This archived article was written by: Rodrigo Leon
Major universities mishandling rape and sexual assault is the underlining theme of “The Hunting Ground” which was screened on USU Eastern’s campus Oct. 20-21.
Using personal stories, “The Hunting Ground” brings to light the problem of campus rape to the center stage with a number of startling statistics: 16 percent of women are raped on college campuses and 88 percent of rapes aren’t reported. It also makes it clear that this isn’t held to only a few campuses, but is a problem across the nation. “The Hunting Ground” explains that the injustices don’t end there, but continued by the universities and police departments.
The movie asserts that most college campuses deter women from reporting to keep numbers low. They do this by, as the movie depicts, revictimizing women. Using questions like “Did you fight back,” “how much did you have to drink,” and “did you say no?” Then they say statements like, “You have no evidence” and “it means he loves you.” These tactics deter women from reporting so universities can artificially keep their sexual assault numbers low. This has led to approximately 80 percent of sexual assault cases going unreported.
Even if women push their case through the system, schools were still reluctant to take action against the perpetrator. The film gives statistics for some major colleges.
Stanford had 259 reports of sexual assault, during 1996-2013, with only one expulsion/suspension and the University of Virginia had 205 reports, during 2000-13, with zero expulsions/suspensions. Many other universities were accused of having similar practices. The movie indicts many institutions of giving out minor punishments for people responsible of sexual assault. Punishments ranging from an apology letter, to community service, to an eight-week suspension.
Women who had been raped by athletes fared worse with the movie indicting specific cases like Florida State University star quarterback, Jameis Winston, who was accused of rape and the only actions taken happened two years after the original report had been filed. Then the assault case of a woman from Saint Mary’s, sister school to Notre Dame. Having been raped by a football player, but when a Notre Dame Police Officer tried to bring in the player for an interrogation, he encountered red tape. He was told he couldn’t directly contact the football player or anyone related to the athletics program. The case was dropped by Notre Dame.

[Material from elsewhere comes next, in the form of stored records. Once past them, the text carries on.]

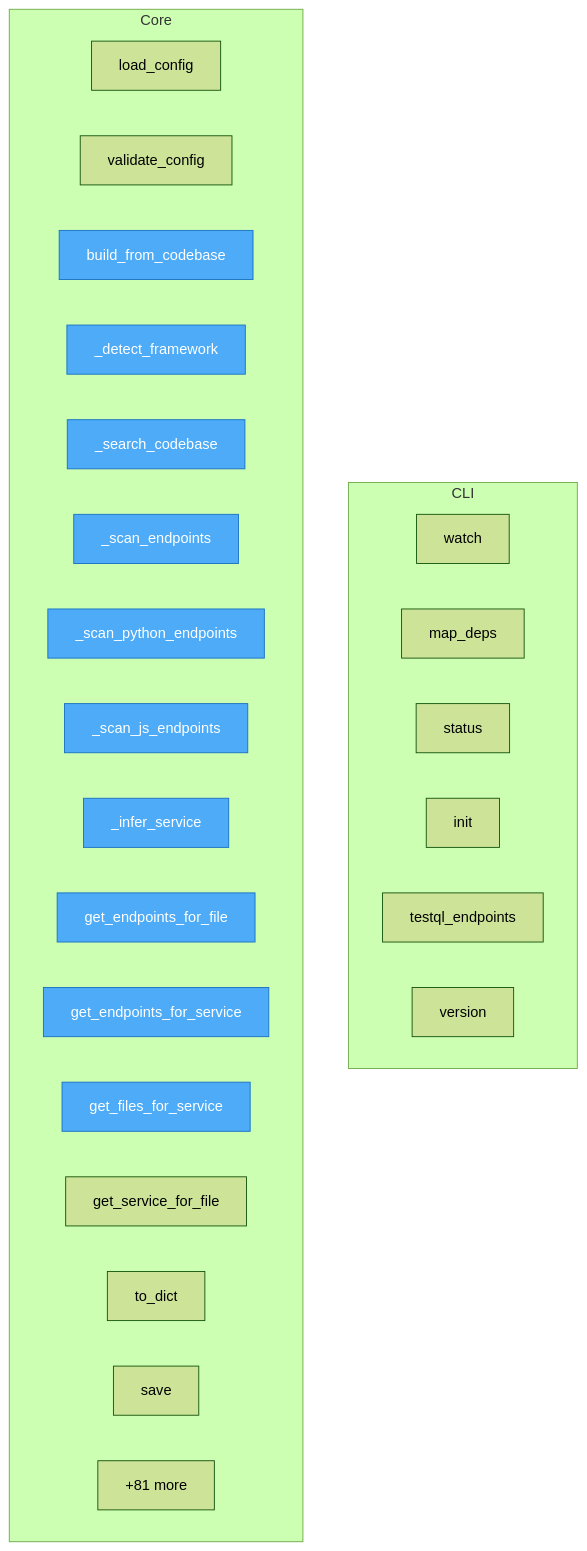
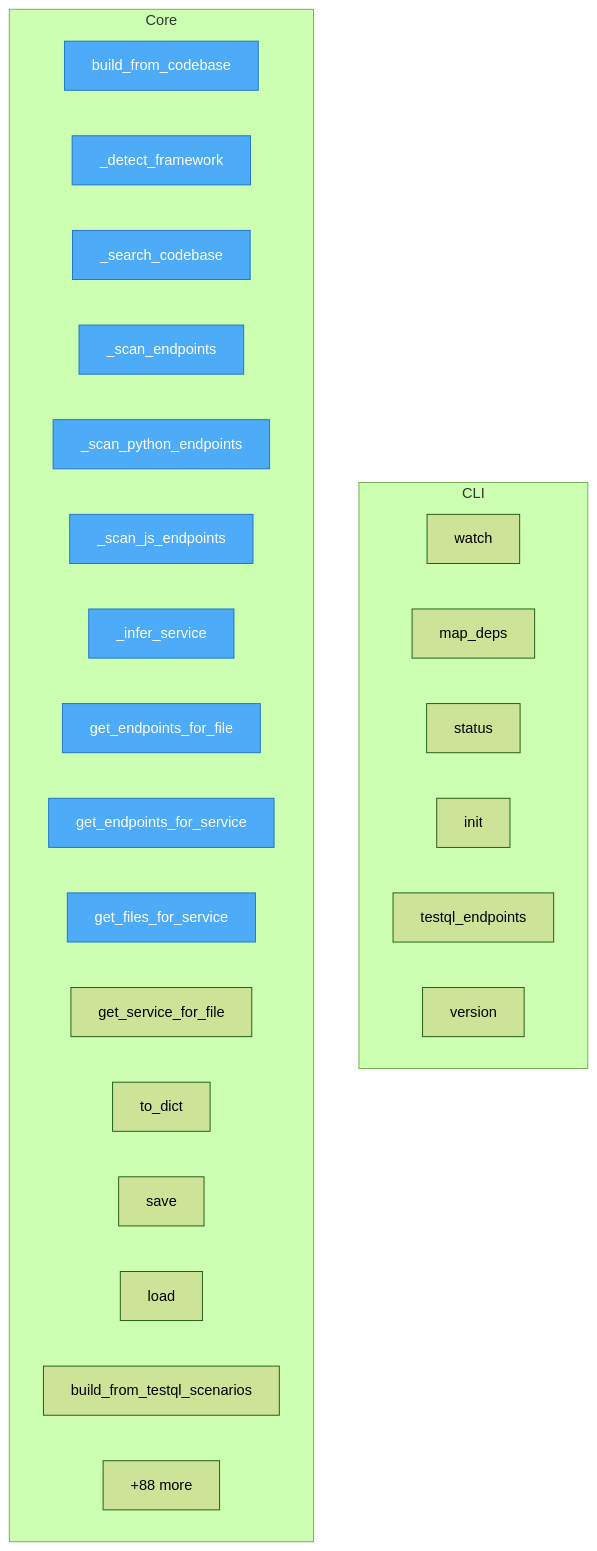
One commit to semcod/wup changed the diagram in project/flow.mmd. Above: the diagram before and after it, drawn with Mermaid (forest theme). The commit also changed 51 other files, not shown here.

```diff
--- a/project/flow.mmd
+++ b/project/flow.mmd
@@ -1,34 +1,34 @@
 flowchart TD
 
     %% Entry points (blue)
     classDef entry fill:#4dabf7,stroke:#1971c2,color:#fff
 
     subgraph CLI
         wup__cli__watch["watch"]
         wup__cli__map_deps["map_deps"]
         wup__cli__status["status"]
         wup__cli__init["init"]
         wup__cli__testql_endpoints["testql_endpoints"]
         wup__cli__version["version"]
     end
 
     subgraph Core
-        wup__config__load_config["load_config"]
-        wup__config__validate_config["validate_config"]
         wup__dependency_mapper__DependencyMapper__build_from_codebase["build_from_codebase"]
         wup__dependency_mapper__DependencyMapper___detect_framework["_detect_framework"]
         wup__dependency_mapper__DependencyMapper___search_codebase["_search_codebase"]
         wup__dependency_mapper__DependencyMapper___scan_endpoints["_scan_endpoints"]
         wup__dependency_mapper__DependencyMapper___scan_python_endpoints["_scan_python_endpoints"]
         wup__dependency_mapper__DependencyMapper___scan_js_endpoints["_scan_js_endpoints"]
         wup__dependency_mapper__DependencyMapper___infer_service["_infer_service"]
         wup__dependency_mapper__DependencyMapper__get_endpoints_for_file["get_endpoints_for_file"]
         wup__dependency_mapper__DependencyMapper__get_endpoints_for_service["get_endpoints_for_service"]
         wup__dependency_mapper__DependencyMapper__get_files_for_service["get_files_for_service"]
         wup__dependency_mapper__DependencyMapper__get_service_for_file["get_service_for_file"]
         wup__dependency_mapper__DependencyMapper__to_dict["to_dict"]
         wup__dependency_mapper__DependencyMapper__save["save"]
-        ...["+81 more"]
+        wup__dependency_mapper__DependencyMapper__load["load"]
+        wup__dependency_mapper__DependencyMapper__build_from_testql_scenarios["build_from_testql_scenarios"]
+        ...["+88 more"]
     end
 
     class wup__dependency_mapper__DependencyMapper__build_from_codebase,wup__dependency_mapper__DependencyMapper___detect_framework,wup__dependency_mapper__DependencyMapper___search_codebase,wup__dependency_mapper__DependencyMapper___scan_endpoints,wup__dependency_mapper__DependencyMapper___scan_python_endpoints,wup__dependency_mapper__DependencyMapper___scan_js_endpoints,wup__dependency_mapper__DependencyMapper___infer_service,wup__dependency_mapper__DependencyMapper__get_endpoints_for_file,wup__dependency_mapper__DependencyMapper__get_endpoints_for_service,wup__dependency_mapper__DependencyMapper__get_files_for_service entry
```
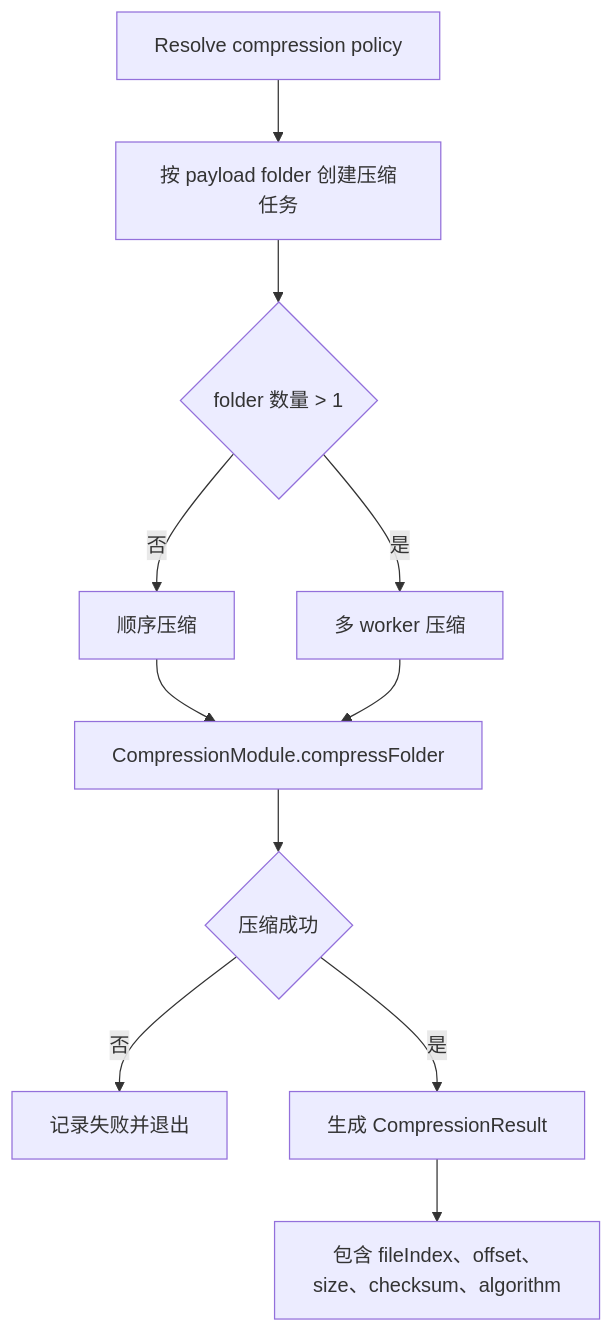
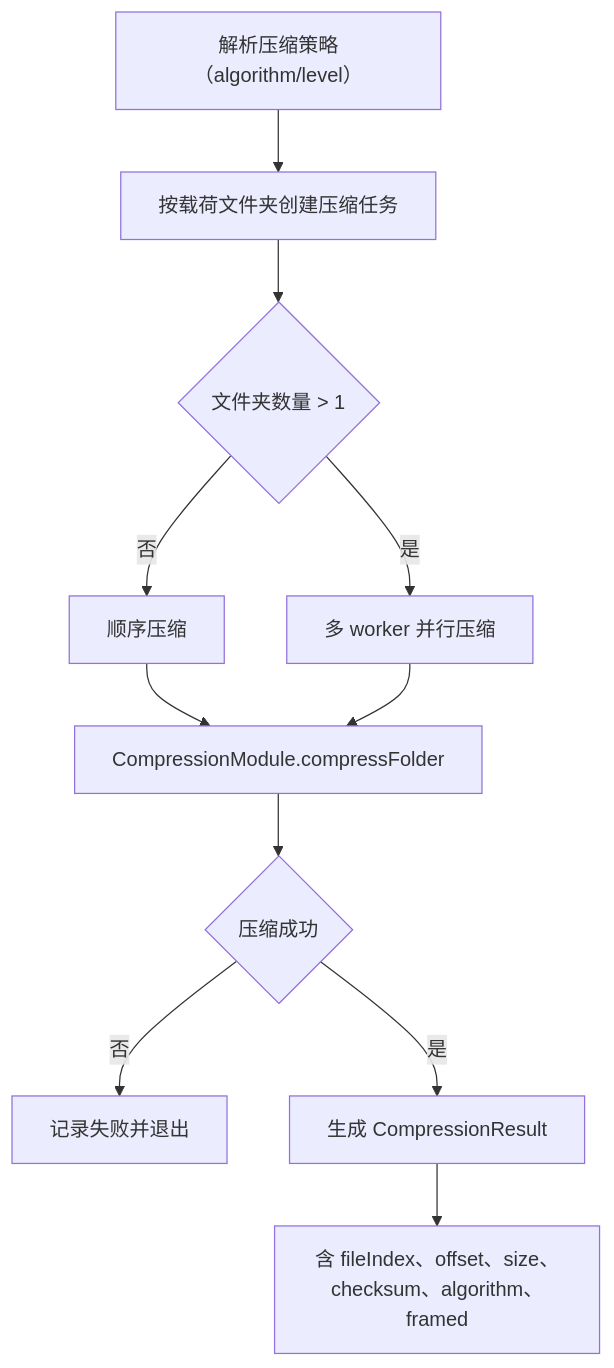
The fourth of 6 diagrams in docs/打包器流程图.md (lu020218/Multi-Threaded_Installer), drawn with Mermaid before and after one commit. The commit also changed other lines of this file and 78 other files, not shown here.

````diff
--- a/docs/打包器流程图.md
+++ b/docs/打包器流程图.md
@@ -71,13 +69,13 @@
 ```mermaid
 flowchart TD
-    A["Resolve compression policy"] --> B["按 payload folder 创建压缩任务"]
-    B --> C{"folder 数量 > 1"}
+    A["解析压缩策略（algorithm/level）"] --> B["按载荷文件夹创建压缩任务"]
+    B --> C{"文件夹数量 > 1"}
     C -->|否| D["顺序压缩"]
-    C -->|是| E["多 worker 压缩"]
+    C -->|是| E["多 worker 并行压缩"]
     D --> F["CompressionModule.compressFolder"]
     E --> F
     F --> G{"压缩成功"}
     G -->|否| G1["记录失败并退出"]
     G -->|是| H["生成 CompressionResult"]
-    H --> I["包含 fileIndex、offset、size、checksum、algorithm"]
+    H --> I["含 fileIndex、offset、size、checksum、algorithm、framed"]
 ```
````
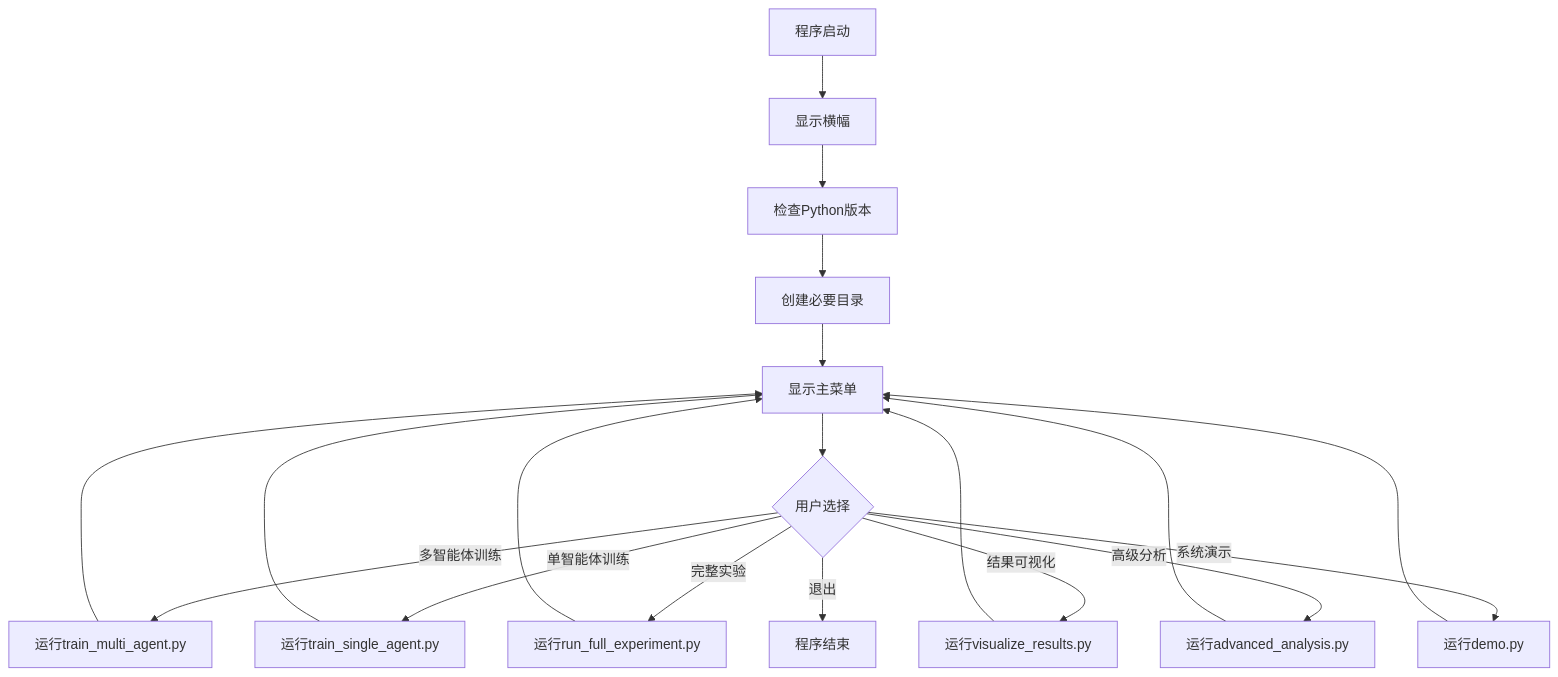
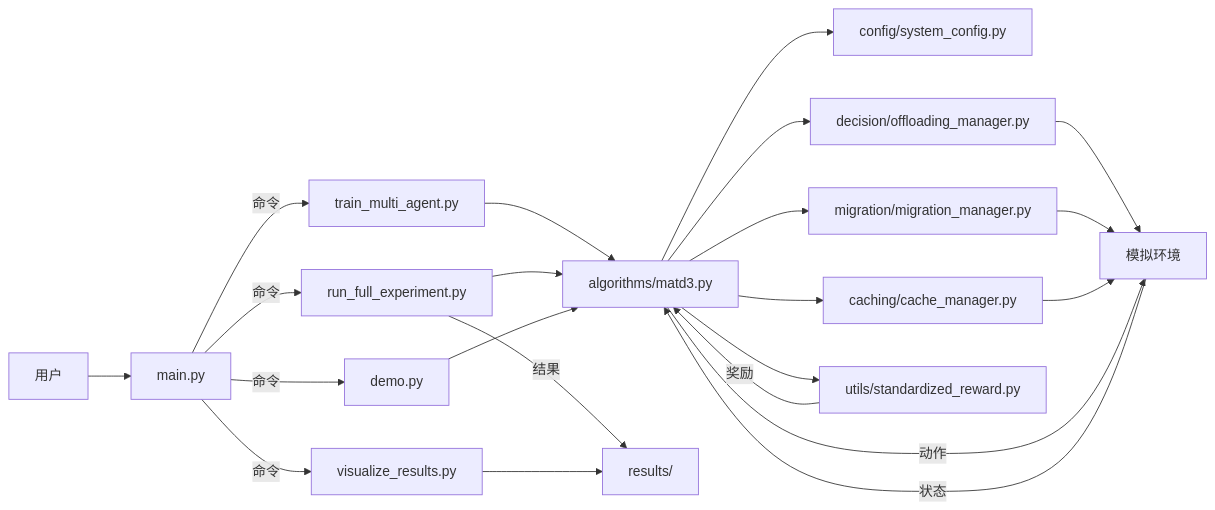
The fifth of 5 diagrams in .qoder/repowiki/zh/content/项目概述.md (WeiY11/VEC_mig_caching), drawn with Mermaid before and after one commit. The commit also changed other lines of this file and 95 other files, not shown here.

Commit message:
更新训练结果保存功能，支持生成HTML报告和对比图表，提升报告的可读性和实用性。同时，增强`run_td3_vehicle_sweep.py`以支持更多车辆选项和实验时长，清理冗余代码以优化项目结构。

````diff
--- a/.qoder/repowiki/zh/content/项目概述.md
+++ b/.qoder/repowiki/zh/content/项目概述.md
@@ -250,21 +244,24 @@
 ```mermaid
-flowchart TD
-A[程序启动] --> B[显示横幅]
-B --> C[检查Python版本]
-C --> D[创建必要目录]
-D --> E[显示主菜单]
-E --> F{用户选择}
-F --> |多智能体训练| G[运行train_multi_agent.py]
-F --> |单智能体训练| H[运行train_single_agent.py]
-F --> |完整实验| I[运行run_full_experiment.py]
-F --> |结果可视化| J[运行visualize_results.py]
-F --> |高级分析| K[运行advanced_analysis.py]
-F --> |系统演示| L[运行demo.py]
-F --> |退出| M[程序结束]
-G --> E
-H --> E
-I --> E
-J --> E
-K --> E
-L --> E
+graph LR
+User[用户] --> Main[main.py]
+Main --> |命令| Train[train_multi_agent.py]
+Main --> |命令| Experiment[run_full_experiment.py]
+Main --> |命令| Visualize[visualize_results.py]
+Main --> |命令| Demo[demo.py]
+Train --> MATD3[algorithms/matd3.py]
+Experiment --> MATD3
+Demo --> MATD3
+MATD3 --> Config[config/system_config.py]
+MATD3 --> Decision[decision/offloading_manager.py]
+MATD3 --> Migration[migration/migration_manager.py]
+MATD3 --> Caching[caching/cache_manager.py]
+MATD3 --> Utils[utils/standardized_reward.py]
+Decision --> Environment[模拟环境]
+Migration --> Environment
+Caching --> Environment
+Environment --> |状态| MATD3
+MATD3 --> |动作| Environment
+Utils --> |奖励| MATD3
+Experiment --> |结果| Results[results/]
+Visualize --> Results
 ```
````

The problem doesn’t only exist because of college athletics. “The Hunting Ground” explains how the frat system contributes greatly to the problem. It claims that fraternities glorify sexual conquests. The movie shows a video of fraternity pledges chanting “no, means yes, yes, means anal” around a sorority house at Yale.
Many fraternities have being even given nicknames because of how many assaults occur there; SAE “Sexual Assault Expected,” and DKE “Date Rape City.” Yet schools refused to take action against them because the universities need the fraternities more than the fraternities need the universities. The fraternity system has more representation in the U.S. Congress than any university. Also donations from alumni come mainly from fraternity graduates. In 2013, 60 percent of all donations, adding up to more than $100 million, came from fraternity alumni.
Now movements have begun against this injustice. “The Hunting Ground” follows two girls named Annie and Andrea, who had been raped while attending the University of North Carolina. They tried to get UNC to take some form of action against the perpetrators but UNC refused to do anything. From there they decided to file a Title IX violation against UNC for not allowing a safe learning space.
They quickly became national news, and were contacted by other survivors and activists. They started speaking around the nation teaching women how to file Title IX violations. They also spoke privately with survivors to help them talk about their experience to reclaim their lives. Then they began to speak publicly at campuses helping better the situation as not only them but other rape survivors shared their stories, effectively putting a face to the crime. There existed a lot of opposition to bring awareness to the issue. Annie and Andrea had started getting death threats early on in their movement, and they were not the only ones.
“The Hunting Ground” is 104 minutes of brutal honesty. The cine-activist project gained amazing reviews from many sources. The movie delivers a powerful message in a way that makes it hard to ignore. It was screened at USU Eastern thanks to the assistance from Chancellor Joe Peterson, and the social work and LGBT+ clubs.